▶ _INSTRUCTIONS FOR THE TASK_:
I'd like every line in the following listing that holds "with" copied.

───── MATERIAL SHOWN

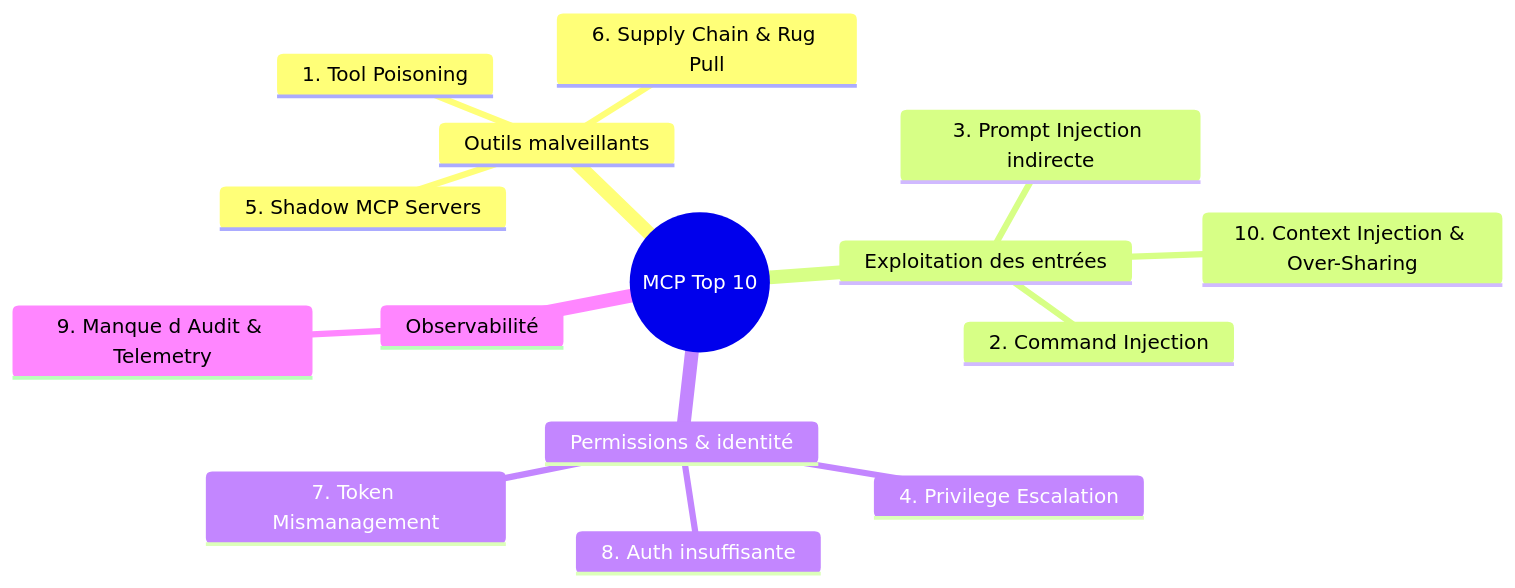
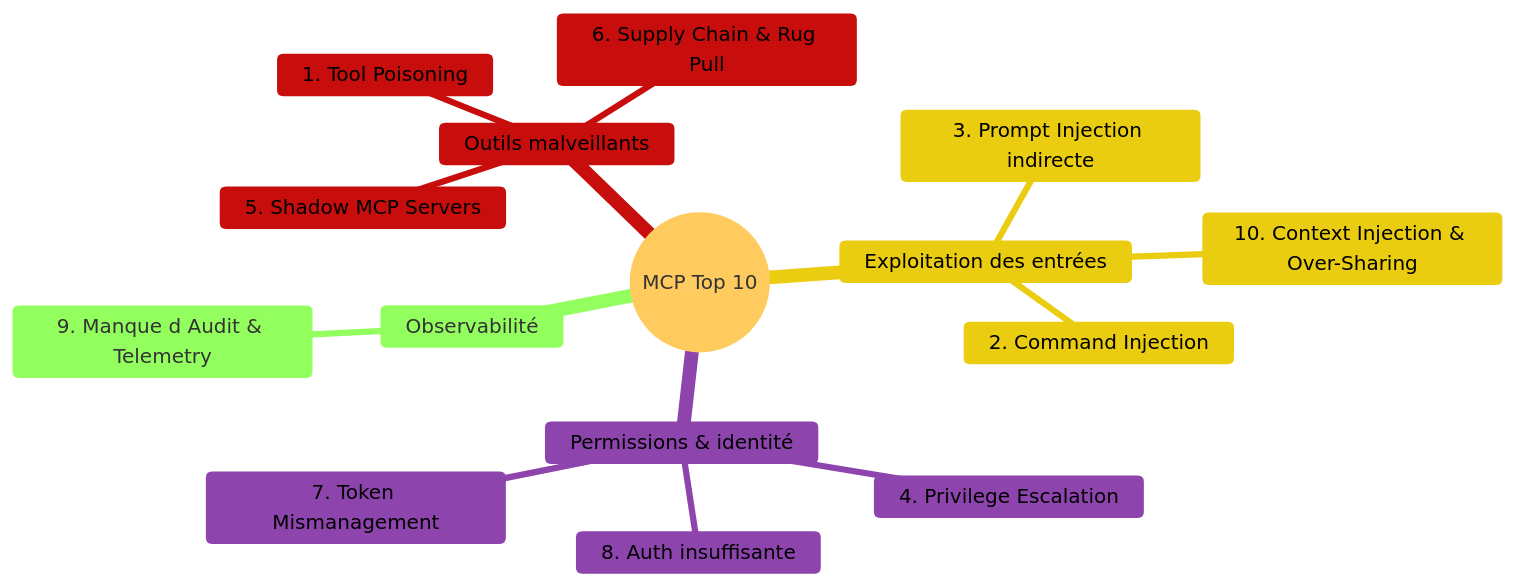
One commit to pi-2r/devoxxfr2026-workshop-jailbreak-prompt-injection-mcp-poisoning changed the second of 9 diagrams in step_12.md. Above: the diagram before and after it, drawn with Mermaid.

Commit message:
make borders with the same colors

````diff
--- a/step_12.md
+++ b/step_12.md
@@ -93,18 +93,19 @@
 ```mermaid
+%%{init: {'theme': 'base', 'themeVariables': {'cScale0': '#773703', 'cScaleLabel0': '#000000', 'cBorder0': '#773703', 'cScale1': '#c80d0d', 'cScaleLabel1': '#000000', 'cBorder1': '#c80d0d', 'cScale2': '#eacd11', 'cScaleLabel2': '#000000', 'cBorder2': '#eacd11', 'cScale3': '#8e44ad', 'cScaleLabel3': '#000000', 'cBorder3': '#8e44ad', 'cScalePeer1': '#773703', 'cScalePeerLabel1': '#000000', 'cScalePeer2': '#c80d0d', 'cScalePeerLabel2': '#000000', 'cScalePeer3': '#eacd11', 'cScalePeerLabel3': '#000000', 'cScalePeer4': '#7d3c98', 'cScalePeerLabel4': '#000000'}}}%%
 mindmap
   root((MCP Top 10))
     Outils malveillants
       1. Tool Poisoning
       6. Supply Chain & Rug Pull
       5. Shadow MCP Servers
     Exploitation des entrées
       2. Command Injection
       3. Prompt Injection indirecte
       10. Context Injection & Over-Sharing
     Permissions & identité
       4. Privilege Escalation
       7. Token Mismanagement
       8. Auth insuffisante
     Observabilité
       9. Manque d Audit & Telemetry
 ```
````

──────────

▶ _SOLVED PROBLEM_:
One commit to pi-2r/devoxxfr2026-workshop-jailbreak-prompt-injection-mcp-poisoning changed the second of 9 diagrams in step_12.md. Above: the diagram before and after it, drawn with Mermaid.
make borders with the same colors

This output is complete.